What you should do:
Copy out each line of the data that contains "fillColor".

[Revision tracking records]
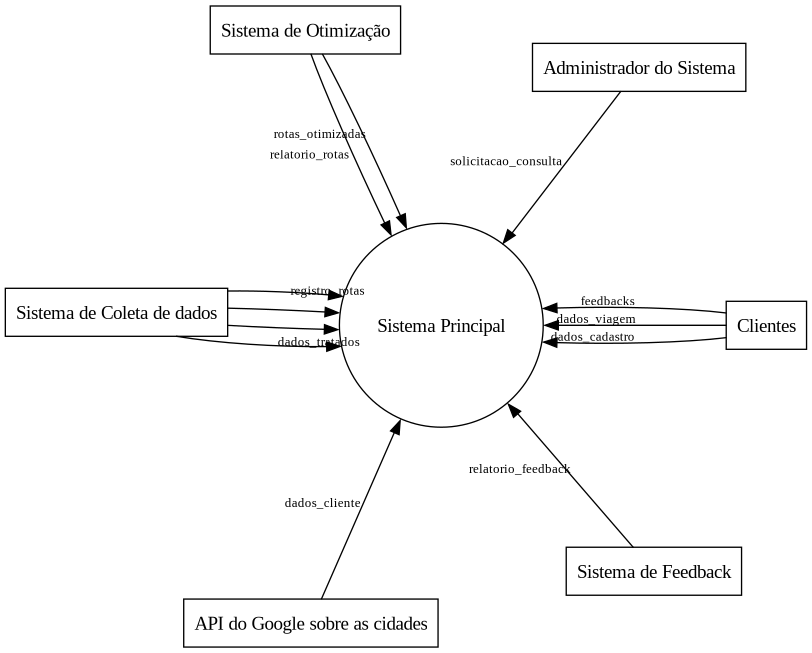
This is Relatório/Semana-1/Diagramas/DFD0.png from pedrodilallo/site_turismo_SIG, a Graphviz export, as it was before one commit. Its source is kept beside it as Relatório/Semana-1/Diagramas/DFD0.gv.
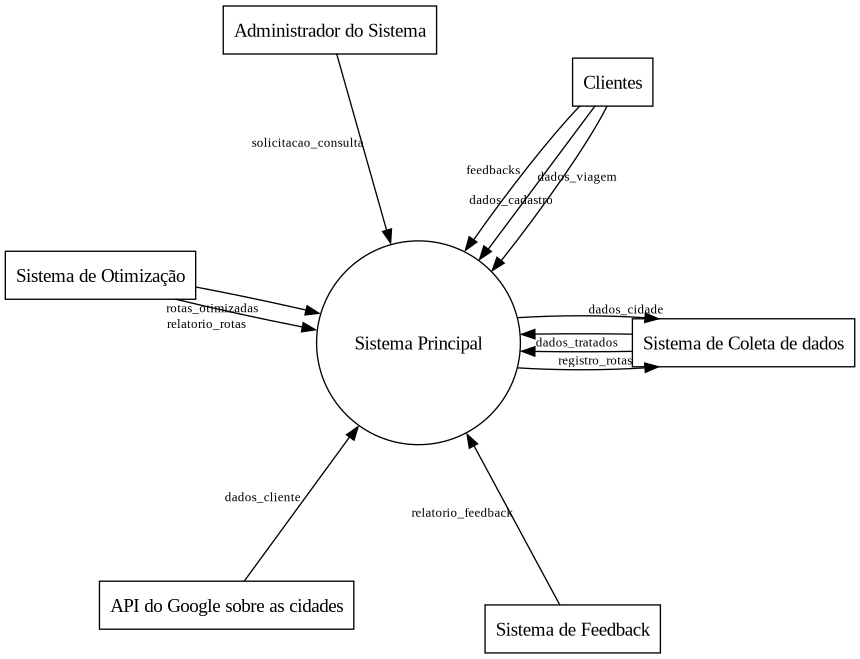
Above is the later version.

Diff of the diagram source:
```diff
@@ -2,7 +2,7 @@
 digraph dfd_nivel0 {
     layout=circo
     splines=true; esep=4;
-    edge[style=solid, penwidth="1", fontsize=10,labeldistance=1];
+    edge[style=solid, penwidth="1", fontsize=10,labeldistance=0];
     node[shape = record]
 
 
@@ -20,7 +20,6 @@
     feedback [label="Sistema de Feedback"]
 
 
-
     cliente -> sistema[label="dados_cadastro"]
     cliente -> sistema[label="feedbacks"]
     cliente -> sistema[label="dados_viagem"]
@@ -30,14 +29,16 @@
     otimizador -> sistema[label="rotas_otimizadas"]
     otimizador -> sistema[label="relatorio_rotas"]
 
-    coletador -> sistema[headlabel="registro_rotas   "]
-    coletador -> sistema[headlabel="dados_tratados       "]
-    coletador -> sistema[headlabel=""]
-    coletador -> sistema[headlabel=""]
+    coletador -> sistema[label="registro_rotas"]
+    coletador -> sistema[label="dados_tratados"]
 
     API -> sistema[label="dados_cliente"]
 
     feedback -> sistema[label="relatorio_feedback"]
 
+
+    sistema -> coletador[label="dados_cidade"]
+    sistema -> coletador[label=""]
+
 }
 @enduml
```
---
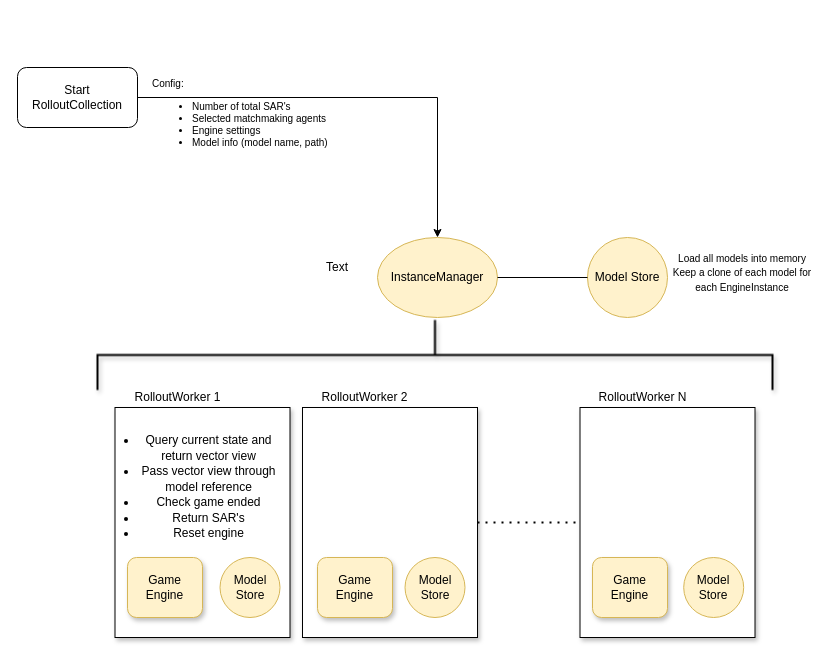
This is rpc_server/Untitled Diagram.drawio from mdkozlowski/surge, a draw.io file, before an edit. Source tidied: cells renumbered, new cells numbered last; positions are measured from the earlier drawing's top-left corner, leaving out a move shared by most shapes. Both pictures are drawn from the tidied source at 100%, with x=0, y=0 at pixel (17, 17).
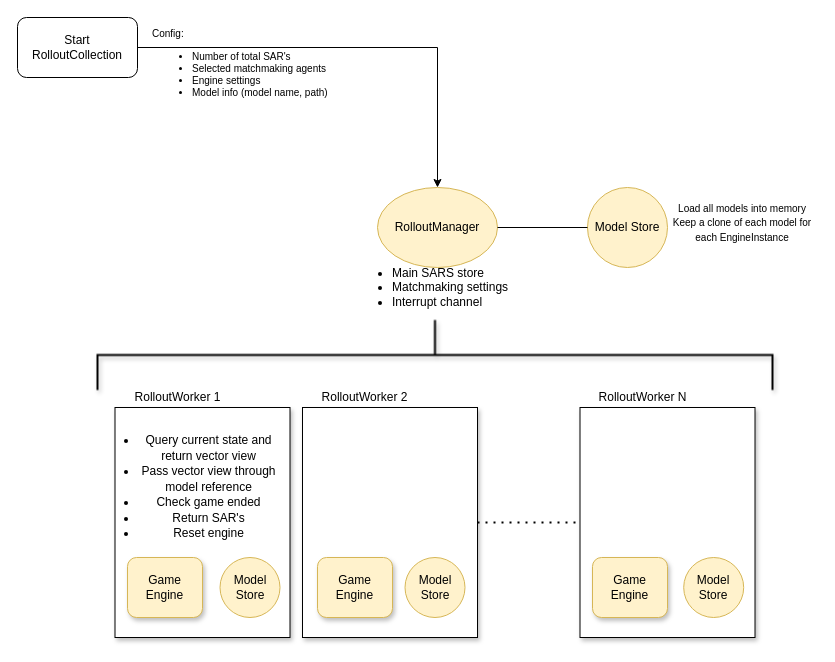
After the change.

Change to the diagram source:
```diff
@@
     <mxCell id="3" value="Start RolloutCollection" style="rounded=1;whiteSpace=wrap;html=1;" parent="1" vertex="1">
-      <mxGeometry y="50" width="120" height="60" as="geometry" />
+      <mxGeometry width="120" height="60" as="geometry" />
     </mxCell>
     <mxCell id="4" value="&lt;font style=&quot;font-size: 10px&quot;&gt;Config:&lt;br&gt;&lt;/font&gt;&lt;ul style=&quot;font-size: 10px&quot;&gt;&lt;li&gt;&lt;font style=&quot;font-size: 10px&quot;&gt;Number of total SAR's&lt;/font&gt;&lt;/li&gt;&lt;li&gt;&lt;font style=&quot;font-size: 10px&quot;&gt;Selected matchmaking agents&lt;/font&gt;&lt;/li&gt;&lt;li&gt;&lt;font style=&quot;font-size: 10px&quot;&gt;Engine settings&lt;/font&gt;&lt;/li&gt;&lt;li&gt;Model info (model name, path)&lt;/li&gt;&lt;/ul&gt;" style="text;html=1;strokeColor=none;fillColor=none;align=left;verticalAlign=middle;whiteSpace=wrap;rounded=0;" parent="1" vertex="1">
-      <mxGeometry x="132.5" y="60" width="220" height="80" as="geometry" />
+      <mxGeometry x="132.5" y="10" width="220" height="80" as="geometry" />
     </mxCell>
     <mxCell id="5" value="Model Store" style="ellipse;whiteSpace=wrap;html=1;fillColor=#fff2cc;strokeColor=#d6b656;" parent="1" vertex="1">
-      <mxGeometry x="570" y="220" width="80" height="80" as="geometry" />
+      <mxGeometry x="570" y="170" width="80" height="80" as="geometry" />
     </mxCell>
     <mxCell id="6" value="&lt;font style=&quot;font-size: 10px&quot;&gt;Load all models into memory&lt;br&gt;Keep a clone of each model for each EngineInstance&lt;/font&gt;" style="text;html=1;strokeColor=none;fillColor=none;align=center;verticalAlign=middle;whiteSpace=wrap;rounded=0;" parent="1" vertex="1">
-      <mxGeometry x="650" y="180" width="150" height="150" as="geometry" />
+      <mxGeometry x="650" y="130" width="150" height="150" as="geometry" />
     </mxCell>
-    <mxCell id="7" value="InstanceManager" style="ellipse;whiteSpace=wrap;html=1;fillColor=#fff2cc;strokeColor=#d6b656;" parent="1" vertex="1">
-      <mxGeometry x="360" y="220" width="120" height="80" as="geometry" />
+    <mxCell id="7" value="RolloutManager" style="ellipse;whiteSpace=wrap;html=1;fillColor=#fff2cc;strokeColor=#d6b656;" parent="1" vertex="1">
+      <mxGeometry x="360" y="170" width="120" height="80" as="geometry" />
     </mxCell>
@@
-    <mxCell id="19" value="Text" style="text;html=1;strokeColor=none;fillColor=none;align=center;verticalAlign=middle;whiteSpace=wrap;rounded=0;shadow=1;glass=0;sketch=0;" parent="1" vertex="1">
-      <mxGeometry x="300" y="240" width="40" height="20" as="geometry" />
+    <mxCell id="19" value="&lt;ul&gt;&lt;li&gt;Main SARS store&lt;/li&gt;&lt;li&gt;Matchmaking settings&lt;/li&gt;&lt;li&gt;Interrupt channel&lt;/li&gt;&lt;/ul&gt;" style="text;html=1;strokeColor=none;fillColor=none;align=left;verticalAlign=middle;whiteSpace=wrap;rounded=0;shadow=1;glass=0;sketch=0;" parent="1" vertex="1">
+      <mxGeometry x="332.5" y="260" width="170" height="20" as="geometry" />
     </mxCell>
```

Answer to this problem:
     <mxCell id="4" value="&lt;font style=&quot;font-size: 10px&quot;&gt;Config:&lt;br&gt;&lt;/font&gt;&lt;ul style=&quot;font-size: 10px&quot;&gt;&lt;li&gt;&lt;font style=&quot;font-size: 10px&quot;&gt;Number of total SAR's&lt;/font&gt;&lt;/li&gt;&lt;li&gt;&lt;font style=&quot;font-size: 10px&quot;&gt;Selected matchmaking agents&lt;/font&gt;&lt;/li&gt;&lt;li&gt;&lt;font style=&quot;font-size: 10px&quot;&gt;Engine settings&lt;/font&gt;&lt;/li&gt;&lt;li&gt;Model info (model name, path)&lt;/li&gt;&lt;/ul&gt;" style="text;html=1;strokeColor=none;fillColor=none;align=left;verticalAlign=middle;whiteSpace=wrap;rounded=0;" parent="1" vertex="1">
     <mxCell id="5" value="Model Store" style="ellipse;whiteSpace=wrap;html=1;fillColor=#fff2cc;strokeColor=#d6b656;" parent="1" vertex="1">
     <mxCell id="6" value="&lt;font style=&quot;font-size: 10px&quot;&gt;Load all models into memory&lt;br&gt;Keep a clone of each model for each EngineInstance&lt;/font&gt;" style="text;html=1;strokeColor=none;fillColor=none;align=center;verticalAlign=middle;whiteSpace=wrap;rounded=0;" parent="1" vertex="1">
-    <mxCell id="7" value="InstanceManager" style="ellipse;whiteSpace=wrap;html=1;fillColor=#fff2cc;strokeColor=#d6b656;" parent="1" vertex="1">
+    <mxCell id="7" value="RolloutManager" style="ellipse;whiteSpace=wrap;html=1;fillColor=#fff2cc;strokeColor=#d6b656;" parent="1" vertex="1">
-    <mxCell id="19" value="Text" style="text;html=1;strokeColor=none;fillColor=none;align=center;verticalAlign=middle;whiteSpace=wrap;rounded=0;shadow=1;glass=0;sketch=0;" parent="1" vertex="1">
+    <mxCell id="19" value="&lt;ul&gt;&lt;li&gt;Main SARS store&lt;/li&gt;&lt;li&gt;Matchmaking settings&lt;/li&gt;&lt;li&gt;Interrupt channel&lt;/li&gt;&lt;/ul&gt;" style="text;html=1;strokeColor=none;fillColor=none;align=left;verticalAlign=middle;whiteSpace=wrap;rounded=0;shadow=1;glass=0;sketch=0;" parent="1" vertex="1">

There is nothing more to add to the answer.